Theorem 2 (Variance): Let E(Y)=μE(Y) = \mu, Var(Y)=σ2Var(Y) = \sigma^2, if u<\ u < \infty and σ2<\sigma^2 < \infty, then
Vn=Var(Zn)={σ2n if μ=1σ2μn1(1μn1μ) if μ1V_n = \operatorname{Var}\left(Z_{n}\right)=\left\{\begin{array}{cl} \sigma^{2} n & \text { if } \mu=1 \\ \sigma^{2} \mu^{n-1}\left(\frac{1-\mu^{n}}{1-\mu}\right) & \text { if } \mu \neq 1 \end{array}\right.

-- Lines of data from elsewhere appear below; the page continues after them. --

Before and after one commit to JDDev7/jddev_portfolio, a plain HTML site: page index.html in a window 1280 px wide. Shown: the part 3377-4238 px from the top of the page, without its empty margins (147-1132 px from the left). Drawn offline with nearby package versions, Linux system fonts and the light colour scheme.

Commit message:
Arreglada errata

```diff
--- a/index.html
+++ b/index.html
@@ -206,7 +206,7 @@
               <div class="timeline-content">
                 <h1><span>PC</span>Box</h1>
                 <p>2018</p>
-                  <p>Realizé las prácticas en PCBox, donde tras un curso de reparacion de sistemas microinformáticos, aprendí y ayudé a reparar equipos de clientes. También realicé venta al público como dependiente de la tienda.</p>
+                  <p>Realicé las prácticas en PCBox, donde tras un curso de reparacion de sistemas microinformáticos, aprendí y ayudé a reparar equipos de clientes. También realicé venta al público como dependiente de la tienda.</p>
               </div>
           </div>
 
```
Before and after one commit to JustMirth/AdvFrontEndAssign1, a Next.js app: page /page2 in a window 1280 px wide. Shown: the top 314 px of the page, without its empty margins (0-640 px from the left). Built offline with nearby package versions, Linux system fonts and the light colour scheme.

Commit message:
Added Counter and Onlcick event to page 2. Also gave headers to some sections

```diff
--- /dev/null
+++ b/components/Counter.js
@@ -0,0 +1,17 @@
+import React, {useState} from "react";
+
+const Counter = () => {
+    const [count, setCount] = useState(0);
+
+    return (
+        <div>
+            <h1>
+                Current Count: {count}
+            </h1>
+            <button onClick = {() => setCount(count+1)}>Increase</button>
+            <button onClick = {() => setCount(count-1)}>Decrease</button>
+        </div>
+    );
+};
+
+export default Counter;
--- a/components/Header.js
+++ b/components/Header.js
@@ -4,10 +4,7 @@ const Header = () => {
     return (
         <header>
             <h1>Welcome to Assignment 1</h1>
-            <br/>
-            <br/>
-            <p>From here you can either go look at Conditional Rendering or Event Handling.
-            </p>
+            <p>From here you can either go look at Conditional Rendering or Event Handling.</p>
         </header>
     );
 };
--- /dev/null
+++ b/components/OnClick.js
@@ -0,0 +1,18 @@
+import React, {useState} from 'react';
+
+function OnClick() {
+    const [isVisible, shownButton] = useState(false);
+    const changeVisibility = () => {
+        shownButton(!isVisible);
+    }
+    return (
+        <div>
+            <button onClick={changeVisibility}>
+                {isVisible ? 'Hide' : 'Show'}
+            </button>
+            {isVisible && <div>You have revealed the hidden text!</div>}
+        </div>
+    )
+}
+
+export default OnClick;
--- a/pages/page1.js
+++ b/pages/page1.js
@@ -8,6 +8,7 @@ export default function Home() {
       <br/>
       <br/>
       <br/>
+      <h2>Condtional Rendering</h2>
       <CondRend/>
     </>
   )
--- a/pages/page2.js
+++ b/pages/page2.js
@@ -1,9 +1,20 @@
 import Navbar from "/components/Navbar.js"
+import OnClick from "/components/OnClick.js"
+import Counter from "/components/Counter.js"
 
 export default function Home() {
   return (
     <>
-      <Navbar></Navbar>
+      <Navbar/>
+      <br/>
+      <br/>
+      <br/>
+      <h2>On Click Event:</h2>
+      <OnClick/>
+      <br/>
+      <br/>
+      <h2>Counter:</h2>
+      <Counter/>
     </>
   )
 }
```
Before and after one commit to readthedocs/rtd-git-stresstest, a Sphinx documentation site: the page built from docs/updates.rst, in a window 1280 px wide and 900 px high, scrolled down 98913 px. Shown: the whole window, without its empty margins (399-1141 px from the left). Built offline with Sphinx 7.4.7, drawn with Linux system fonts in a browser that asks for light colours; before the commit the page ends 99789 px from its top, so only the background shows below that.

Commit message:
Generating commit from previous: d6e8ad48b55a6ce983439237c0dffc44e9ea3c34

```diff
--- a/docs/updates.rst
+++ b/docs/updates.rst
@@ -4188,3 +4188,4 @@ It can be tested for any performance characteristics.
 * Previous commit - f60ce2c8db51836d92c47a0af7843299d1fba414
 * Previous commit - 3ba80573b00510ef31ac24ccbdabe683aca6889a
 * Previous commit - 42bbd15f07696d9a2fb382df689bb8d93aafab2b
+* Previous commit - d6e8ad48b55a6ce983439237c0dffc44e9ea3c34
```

Zn=i=1Zn1YiVar(Zn)={E(Y)}2×Var(Zn1)+Var(Y)×E(Zn1)Vn=μ2Vn1+σ2E(Zn1)Vn=μ2Vn1+σ2μn1\begin{aligned} Z_{n} &=\sum_{i=1}^{Z_{n-1}} Y_{i} \\ \Rightarrow \operatorname{Var}\left(Z_{n}\right) &=\left\{\mathbb{E}\left(Y\right)\right\}^{2} \times \operatorname{Var}\left(Z_{n-1}\right)+\operatorname{Var}\left(Y\right) \times \mathbb{E}\left(Z_{n-1}\right)\\ \Rightarrow \quad V_{n} &=\mu^{2} V_{n-1}+\sigma^{2} \mathbb{E}\left(Z_{n-1}\right) \\ \Rightarrow \quad V_{n} &=\mu^{2} V_{n-1}+\sigma^{2} \mu^{n-1} \end{aligned}
It is then easy to get the result.


This article mainly covers all the important properties of probability generating function and uses two small examples to illustrate how p.g.f. works and why it is useful. The two examples introduced are just two basic and fundamental topics in the theory of random walk and branching process. If dig further, we can still use generation function method to analyze some classic problems like the Gambler’s Ruin or the Extinction Problem. These theoretical results can be applied in many aspects of the real world like in Demography or Econometrics.

References:\_function\_process\#Extinction\_problem\_for\_a\_Galton\_Watson\_process\_random\_walks\_color.pdf\sim fewster/325/notes/ch6.pdf\sim fewster/325/notes/ch4.pdf\sim chance/teaching\_aids/books\_articles/probability\_book/Chapter10.pdf